- [EXERCISE GOAL] Whenever a picture appears, leave it out while repeating all the other data exactly.

---------------

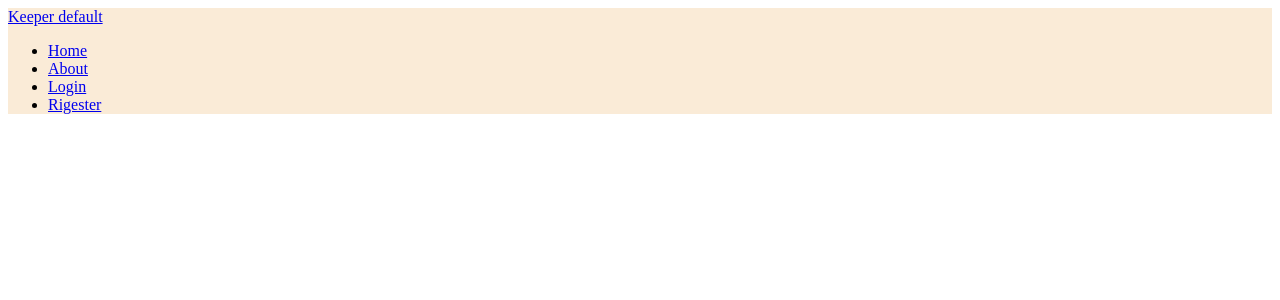
Repository: 3bdulrahman/contact-keeper
Page: / (app in client/)
An editor plug-in stored every save of this project. The page is shown before and after the next save, followed by the edit.
The browser window is 1280 px wide. The pictures show the whole page.
The project was rebuilt for these pictures with package versions that can differ from the ones it lists, and the page was loaded fresh each time.

Above is the page before, as saved 2020-03-29 20:33:02.

After the next save:
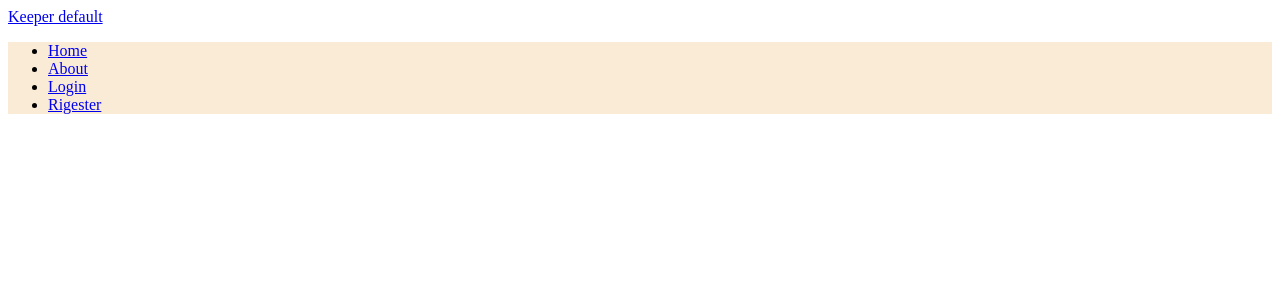
Saved 5 s later.
--- a/client/src/App.css
+++ b/client/src/App.css
@@ -1,3 +1,3 @@
-nav{
+.nav{
      background-color: antiquewhite;
 }

After the 2 saves that followed:
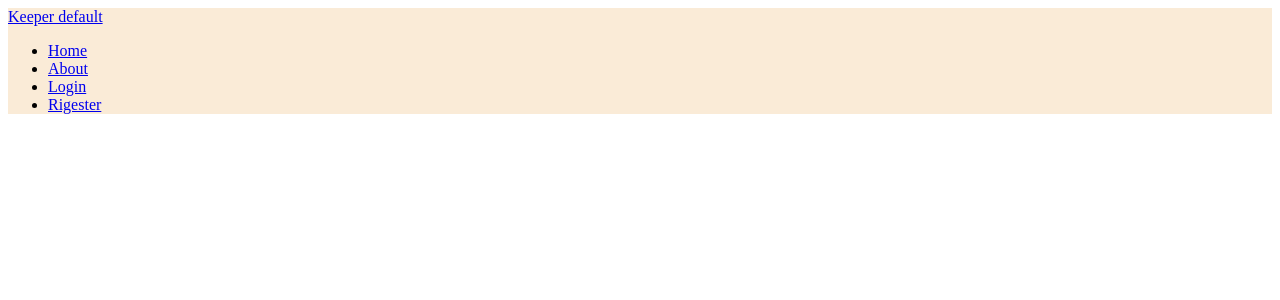
The 2 saves are shown as one change because 1 left the picture as it was.
The last was saved 55 s later.
--- a/client/src/App.css
+++ b/client/src/App.css
@@ -1,3 +1,3 @@
-.nav{
+.navbar-default{
      background-color: antiquewhite;
 }
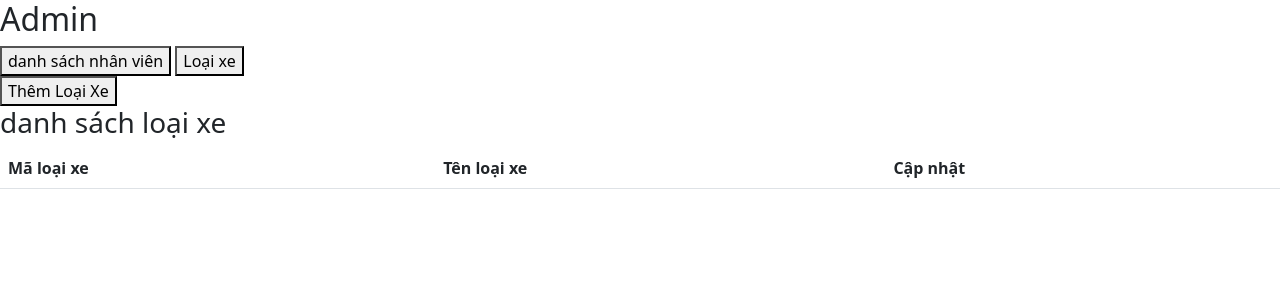
Repository: QuanghuyK1/CNPM
Page: http://localhost/CNPM/WEB-INF/views/LoaiXe/danhsach.jsp
The author's editor kept a copy of each file at every save. The page is drawn from the files as they stood at one save, then again after the next save.
The browser window is 1280 px wide. The pictures show the whole page.
The page is served by Tomcat 9. Nobody is signed in. The template is opened directly, without the code that normally fills it, so the values that code supplies are empty.

Above is the page before, as saved 2022-04-23 15:55:19.

After the next save:
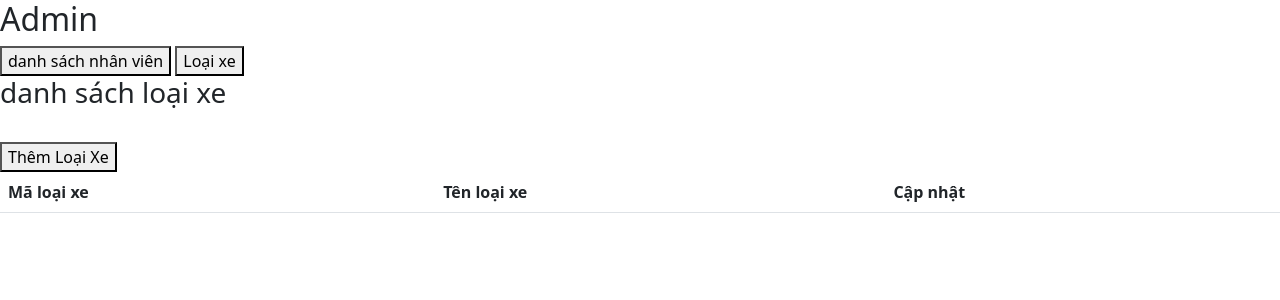
Saved 25 s later.
--- a/CNPM-main/WebXeKhach/CNPM/src/main/webapp/WEB-INF/views/LoaiXe/danhsach.jsp
+++ b/CNPM-main/WebXeKhach/CNPM/src/main/webapp/WEB-INF/views/LoaiXe/danhsach.jsp
@@ -19,9 +19,9 @@
 			sách nhân viên</button>
 		<button type="submit" formaction="/CNPM/admin/loaixe.htm">Loại
 			xe</button>
+		<h3>danh sách loại xe</h3>
 		<br>
 		<button name="Insert">Thêm Loại Xe</button>
-		<h3>danh sách loại xe</h3>
 		<table class="table">
 			<thead>
 				<tr>
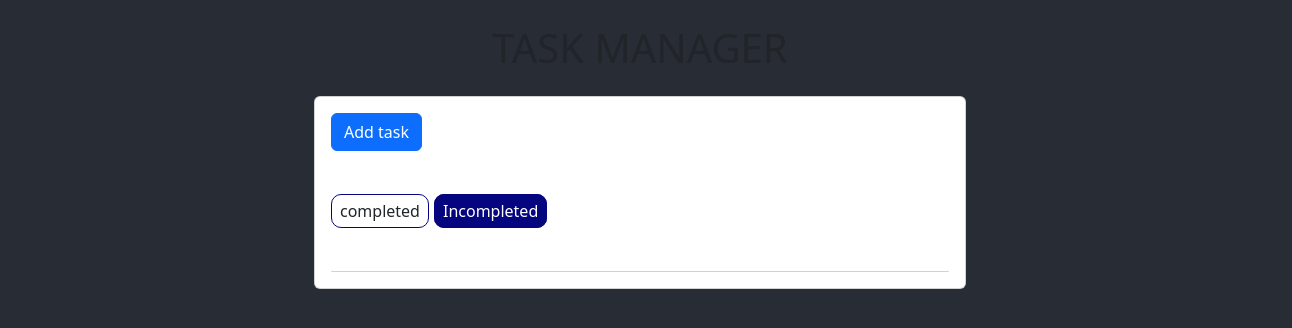
Repository: Jcparks84/task_manager
Page: / (app in frontend/)
An editor plug-in stored every save of this project. The page is shown before and after the next save, followed by the edit.
The browser window is 1280 px wide. The page is 1292 px wide, so the pictures cover 1292 px, including what lies to the right of the window. The pictures show the whole page.
The page's requests for data from a server got no answer. The project was rebuilt for these pictures with package versions that can differ from the ones it lists, and the page was loaded fresh each time. No one was signed in, and anything a server would have sent is missing. Also part of the build but not shown: frontend/src/components/Modal.js.

Above is the page before, as saved 2022-08-11 17:12:18.

After the next save:
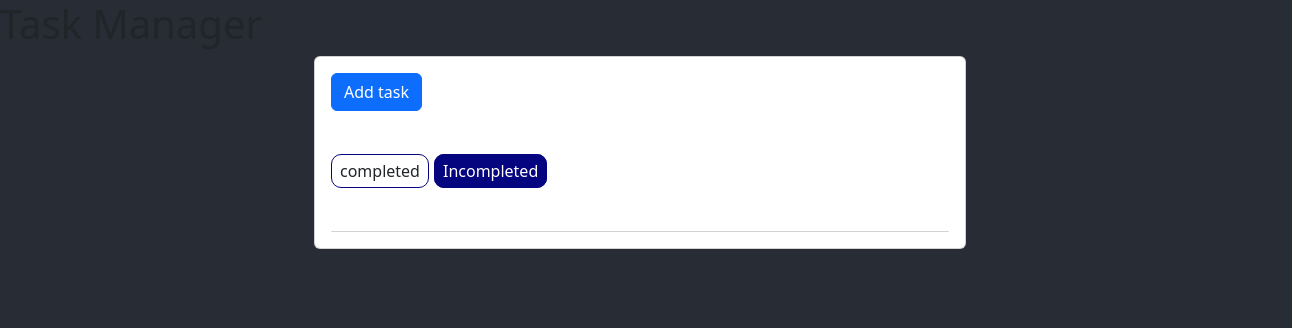
Saved 23 s later.
--- a/frontend/src/App.js
+++ b/frontend/src/App.js
@@ -129,7 +129,7 @@ class App extends Component {
   render() {
     return (
       <main className="content">
-        <h1 className="text-coral text-uppercase text-center my-4">Task Manager</h1>
+        <h1>Task Manager</h1>
         <div className="row ">
           <div className="col-md-6 col-sm-10 mx-auto p-0">
             <div className="card p-3">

---------------

- [RESPONSE TO THE TASK]
Repository: 3bdulrahman/contact-keeper
Page: / (app in client/)
An editor plug-in stored every save of this project. The page is shown before and after the next save, followed by the edit.
The browser window is 1280 px wide. The pictures show the whole page.
The project was rebuilt for these pictures with package versions that can differ from the ones it lists, and the page was loaded fresh each time.

Above is the page before, as saved 2020-03-29 20:33:02.

After the next save:
Saved 5 s later.
--- a/client/src/App.css
+++ b/client/src/App.css
@@ -1,3 +1,3 @@
-nav{
+.nav{
      background-color: antiquewhite;
 }

After the 2 saves that followed:
The 2 saves are shown as one change because 1 left the picture as it was.
The last was saved 55 s later.
--- a/client/src/App.css
+++ b/client/src/App.css
@@ -1,3 +1,3 @@
-.nav{
+.navbar-default{
      background-color: antiquewhite;
 }
Repository: QuanghuyK1/CNPM
Page: http://localhost/CNPM/WEB-INF/views/LoaiXe/danhsach.jsp
The author's editor kept a copy of each file at every save. The page is drawn from the files as they stood at one save, then again after the next save.
The browser window is 1280 px wide. The pictures show the whole page.
The page is served by Tomcat 9. Nobody is signed in. The template is opened directly, without the code that normally fills it, so the values that code supplies are empty.

Above is the page before, as saved 2022-04-23 15:55:19.

After the next save:
Saved 25 s later.
--- a/CNPM-main/WebXeKhach/CNPM/src/main/webapp/WEB-INF/views/LoaiXe/danhsach.jsp
+++ b/CNPM-main/WebXeKhach/CNPM/src/main/webapp/WEB-INF/views/LoaiXe/danhsach.jsp
@@ -19,9 +19,9 @@
 			sách nhân viên</button>
 		<button type="submit" formaction="/CNPM/admin/loaixe.htm">Loại
 			xe</button>
+		<h3>danh sách loại xe</h3>
 		<br>
 		<button name="Insert">Thêm Loại Xe</button>
-		<h3>danh sách loại xe</h3>
 		<table class="table">
 			<thead>
 				<tr>
Repository: Jcparks84/task_manager
Page: / (app in frontend/)
An editor plug-in stored every save of this project. The page is shown before and after the next save, followed by the edit.
The browser window is 1280 px wide. The page is 1292 px wide, so the pictures cover 1292 px, including what lies to the right of the window. The pictures show the whole page.
The page's requests for data from a server got no answer. The project was rebuilt for these pictures with package versions that can differ from the ones it lists, and the page was loaded fresh each time. No one was signed in, and anything a server would have sent is missing. Also part of the build but not shown: frontend/src/components/Modal.js.

Above is the page before, as saved 2022-08-11 17:12:18.

After the next save:
Saved 23 s later.
--- a/frontend/src/App.js
+++ b/frontend/src/App.js
@@ -129,7 +129,7 @@ class App extends Component {
   render() {
     return (
       <main className="content">
-        <h1 className="text-coral text-uppercase text-center my-4">Task Manager</h1>
+        <h1>Task Manager</h1>
         <div className="row ">
           <div className="col-md-6 col-sm-10 mx-auto p-0">
             <div className="card p-3">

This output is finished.